While doing some archival research recently, I came across Zachariah Brigden’s diary from the late 18th century.
A Boston silversmith, Brigden kept detailed accounts of all of his personal expenses like food, alcohol, furniture and clothing. As I examined Brigden’s receipts for clothing, I noticed that he paid to repair almost just as many clothes as he purchased.
This got me thinking — we simply don’t do this anymore. Today, we’re more likely to throw away a sweater with a hole in it rather than mend it, or toss a pair of shoes that have a worn sole.
With the dragging economy and another winter on its way, perhaps you can save some money this season by repairing and upgrading clothes you already own rather than rushing out to spend more money on clothes you probably don’t need. We don’t live in 18th century Boston, but that doesn’t mean we can’t take some fashion advice from our forefathers.
A trip to the tailor, for many men, has fallen to the wayside. I think too many see taking something to the tailor as a hassle or simply unnecessary. We buy a shirt or sweater that doesn’t fit right, let it sit in our closet for a few months without ever wearing it, and then donate it and buy another one.
It doesn’t have to be like this. For around $15, you can have a local Lawrence tailor take the body of that ballooning sweater in or shorten the sleeves of your droopy dress shirt.
But the magic doesn’t stop there. Many tailors also have serger machines that can patch up tattered jeans and are skilled artisans who can mend small holes in tops or bottoms. In short, a tailor should still be a go-to for anyone wanting to make the most of their clothes.
Like our friend Zachariah Brigden, you should also make the most of your local shoe repair shop. Just because the soles are wearing out on your favorite lace-ups doesn’t necessarily mean their life has come to an end. Most shoes can be quite easily resoled for a fraction of the cost of a new pair. Cobblers can also restitch and/or reglue problem areas, or even slap a leather patch over a blown-out side.

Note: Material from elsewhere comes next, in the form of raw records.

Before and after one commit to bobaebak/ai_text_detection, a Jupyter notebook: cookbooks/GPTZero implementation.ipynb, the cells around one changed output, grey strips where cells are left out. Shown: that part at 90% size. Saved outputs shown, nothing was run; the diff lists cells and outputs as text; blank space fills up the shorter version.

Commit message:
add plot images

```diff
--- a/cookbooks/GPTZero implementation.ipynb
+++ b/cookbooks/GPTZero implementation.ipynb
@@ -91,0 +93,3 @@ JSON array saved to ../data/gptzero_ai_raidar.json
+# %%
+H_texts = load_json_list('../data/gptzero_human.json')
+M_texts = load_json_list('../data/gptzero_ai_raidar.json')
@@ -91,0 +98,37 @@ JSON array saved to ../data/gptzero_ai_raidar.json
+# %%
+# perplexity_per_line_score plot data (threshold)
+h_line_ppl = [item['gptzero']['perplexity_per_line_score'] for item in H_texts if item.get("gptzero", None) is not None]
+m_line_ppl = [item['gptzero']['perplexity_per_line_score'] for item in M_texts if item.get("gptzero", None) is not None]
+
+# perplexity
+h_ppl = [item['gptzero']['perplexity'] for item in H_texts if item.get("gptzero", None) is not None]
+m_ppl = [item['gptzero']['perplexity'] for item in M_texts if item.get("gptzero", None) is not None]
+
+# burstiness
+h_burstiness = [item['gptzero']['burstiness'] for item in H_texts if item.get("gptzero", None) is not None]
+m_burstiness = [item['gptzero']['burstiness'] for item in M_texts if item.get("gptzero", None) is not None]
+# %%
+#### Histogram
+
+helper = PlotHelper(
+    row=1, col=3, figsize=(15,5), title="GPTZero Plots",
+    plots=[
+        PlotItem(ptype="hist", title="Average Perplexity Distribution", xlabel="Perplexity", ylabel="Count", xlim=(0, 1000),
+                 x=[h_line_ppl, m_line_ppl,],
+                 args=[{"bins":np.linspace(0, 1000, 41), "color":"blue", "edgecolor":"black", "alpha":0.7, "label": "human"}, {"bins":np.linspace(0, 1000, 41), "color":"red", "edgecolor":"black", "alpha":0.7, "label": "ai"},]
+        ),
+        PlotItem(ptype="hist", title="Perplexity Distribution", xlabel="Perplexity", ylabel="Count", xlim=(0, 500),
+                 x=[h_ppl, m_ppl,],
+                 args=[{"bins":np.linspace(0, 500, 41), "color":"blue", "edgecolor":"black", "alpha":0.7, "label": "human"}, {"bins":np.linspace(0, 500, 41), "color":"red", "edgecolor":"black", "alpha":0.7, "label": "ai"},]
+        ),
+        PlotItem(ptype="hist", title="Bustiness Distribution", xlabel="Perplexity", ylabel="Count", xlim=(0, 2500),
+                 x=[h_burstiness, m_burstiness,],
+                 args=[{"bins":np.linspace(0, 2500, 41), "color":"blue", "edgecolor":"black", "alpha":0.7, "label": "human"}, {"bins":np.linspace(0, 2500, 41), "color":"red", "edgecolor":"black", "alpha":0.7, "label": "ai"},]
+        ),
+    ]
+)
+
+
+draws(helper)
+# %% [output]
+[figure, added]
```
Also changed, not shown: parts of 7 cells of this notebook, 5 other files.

Not only will repairing your good old pair of broken-in shoes save you money but it will also help you avoid the hassle of finding another good buy.
But your smart resourcing doesn’t have to stop with tailors and cobblers. Often, you can make small repairs to your clothes yourself. A needle and some thread work just as well now as they did in the 18th century. Repairing your clothes yourself can give you a sense of pride in what you’re wearing, a feeling of possession and thrift. Even more, a patch here or there can give your clothes that personalized, worn-in look that you simply can’t purchase. If you find yourself wary to take on this task, there are hundreds of websites devoted to repairing your own garments on the Internet.
So, as the days get colder, take a hint from history and consider going to your tailor or cobbler before you go to the Gap.